### RECORD SET
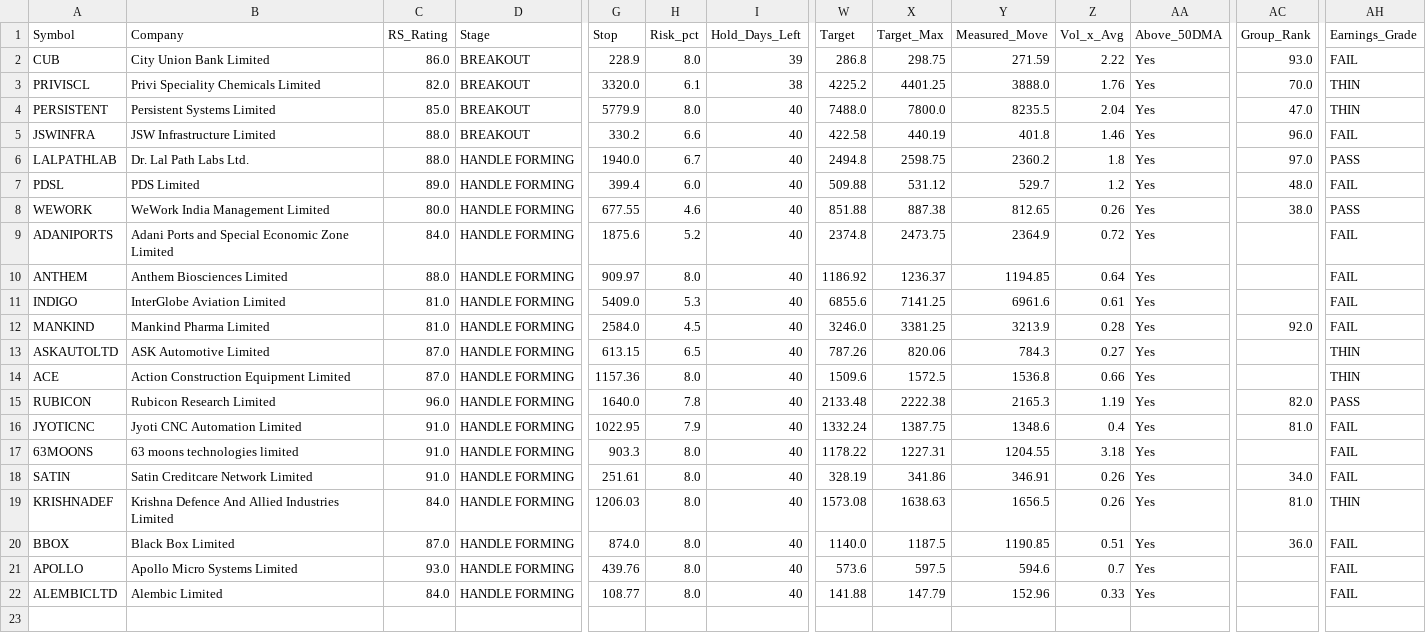
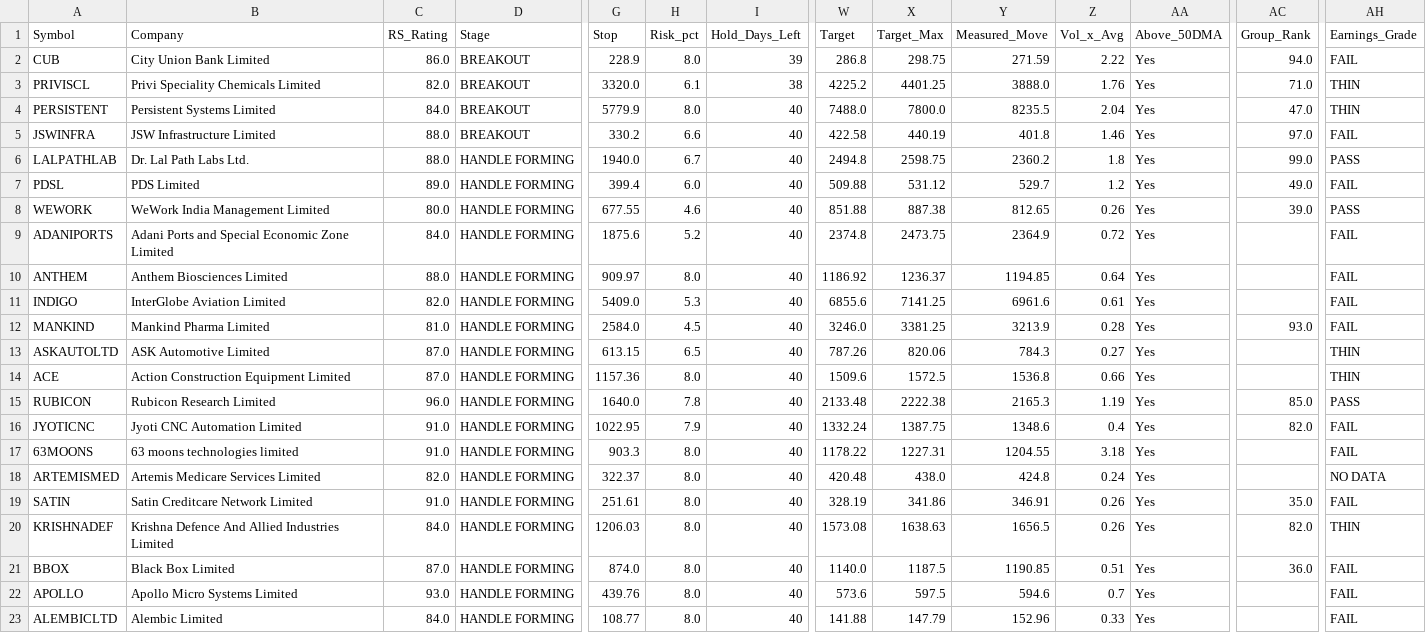
Before and after one commit to manoj-kholia/nse-scanner, a CSV file: cup_handle_signals.csv, drawn as a sheet; only a part is shown, gaps mark what is left out; addresses are those after the commit; rows hold the shown columns only; the diff names each change by its address in the sheet, - before the commit and + after, or states it on an @@ line.

```diff
--- a/cup_handle_signals.csv
+++ b/cup_handle_signals.csv
-AC2 (Group_Rank): 93.0
+AC2 (Group_Rank): 94.0
-AC3 (Group_Rank): 70.0
+AC3 (Group_Rank): 71.0
-C4 (RS_Rating): 85.0
+C4 (RS_Rating): 84.0
-AC5 (Group_Rank): 96.0
+AC5 (Group_Rank): 97.0
-AC6 (Group_Rank): 97.0
+AC6 (Group_Rank): 99.0
-AC7 (Group_Rank): 48.0
+AC7 (Group_Rank): 49.0
-AC8 (Group_Rank): 38.0
+AC8 (Group_Rank): 39.0
-C11 (RS_Rating): 81.0
+C11 (RS_Rating): 82.0
-AC12 (Group_Rank): 92.0
+AC12 (Group_Rank): 93.0
-AC15 (Group_Rank): 82.0
+AC15 (Group_Rank): 85.0
-AC16 (Group_Rank): 81.0
+AC16 (Group_Rank): 82.0
+row 18: ARTEMISMED | Artemis Medicare Services Limited | 82.0 | HANDLE FORMING | 322.37 | 8.0 | 40 | 420.48 | 438.0 | 424.8 | 0.24 | Yes |  | NO DATA
-AC19 (Group_Rank): 34.0
+AC19 (Group_Rank): 35.0
-AC20 (Group_Rank): 81.0
+AC20 (Group_Rank): 82.0
```
Also changed, not shown: EQUITY_L.csv, EQUITY_L_live.csv, 4 other files.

### EXERCISE PROMPT
Scan the material above for the string "shown", returning each line that contains it.

### SOLUTION
Before and after one commit to manoj-kholia/nse-scanner, a CSV file: cup_handle_signals.csv, drawn as a sheet; only a part is shown, gaps mark what is left out; addresses are those after the commit; rows hold the shown columns only; the diff names each change by its address in the sheet, - before the commit and + after, or states it on an @@ line.
Also changed, not shown: EQUITY_L.csv, EQUITY_L_live.csv, 4 other files.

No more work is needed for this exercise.